• Directions
Below are lines of data. Give the number of them that contain the string "href", and nothing else.

• Given data
######
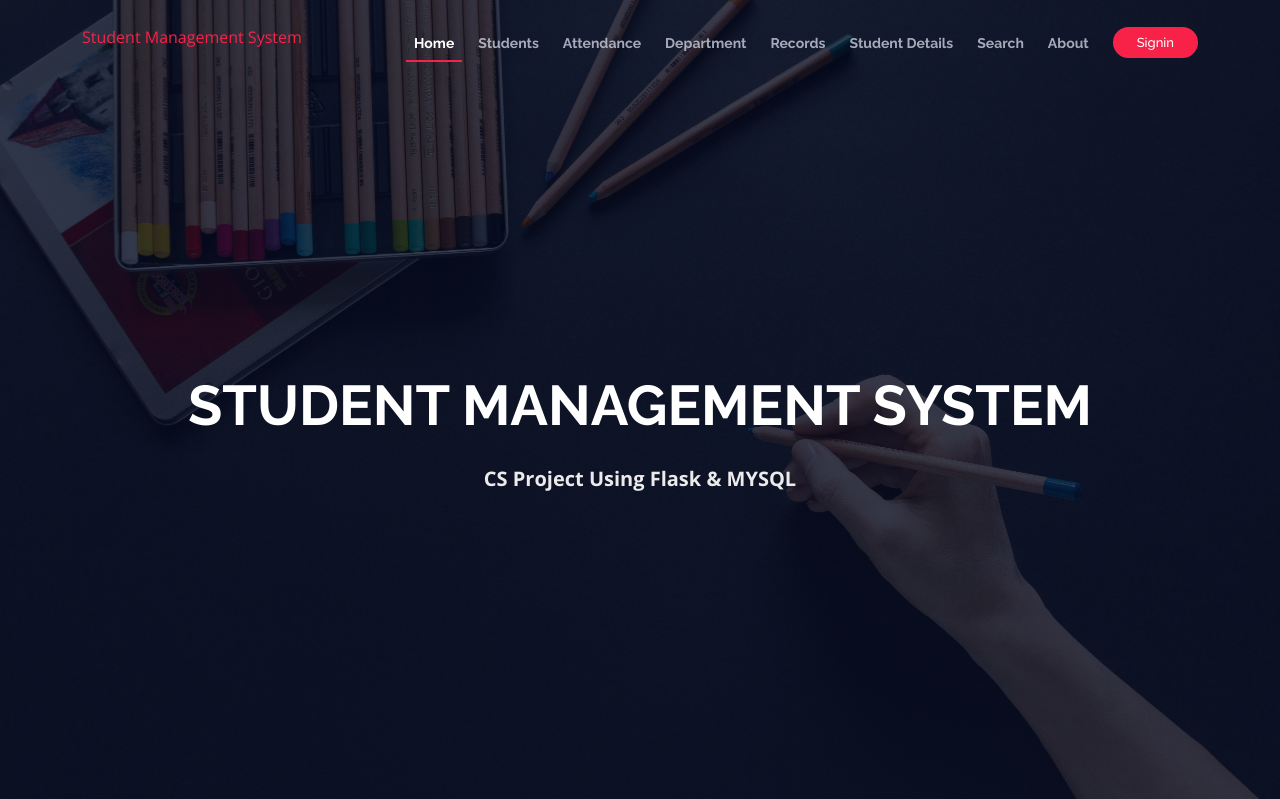
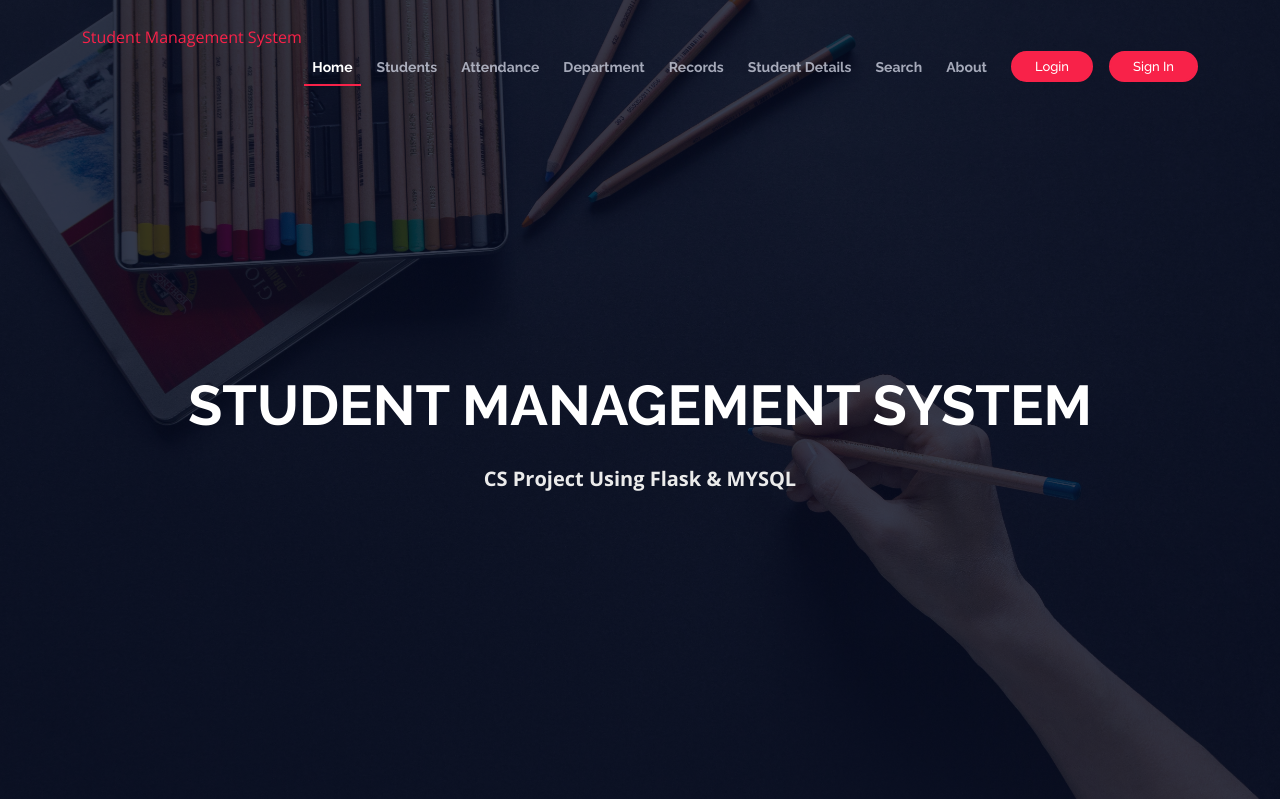
Before and after one commit to asp2020100/sms-flask, a Flask app: page / in a window 1280 px wide. Shown: the top 799 px of the page. Run offline with Flask 3, Linux system fonts and the light colour scheme; parts of the project's set-up code (start-up, migrations or seed data) failed here and were passed over; some libraries are stand-ins or nearby versions.

Commit message:
login added !

```diff
--- a/templates/base.html
+++ b/templates/base.html
@@ -57,7 +57,8 @@
           <li class="buy-tickets"><a href="">Welcome {{current_user.username}}</a></li>
             <li class="buy-tickets"><a href="/logout">Logout</a></li>
           {% else %}
-          <li class="buy-tickets"><a href="/signup">Signin</a></li>
+          <li class="buy-tickets"><a href="/login">Login</a></li>
+          <li class="buy-tickets"><a href="/signup">Sign In</a></li>
 
           {% endif %}
         </ul>
```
######
• Result for this task
5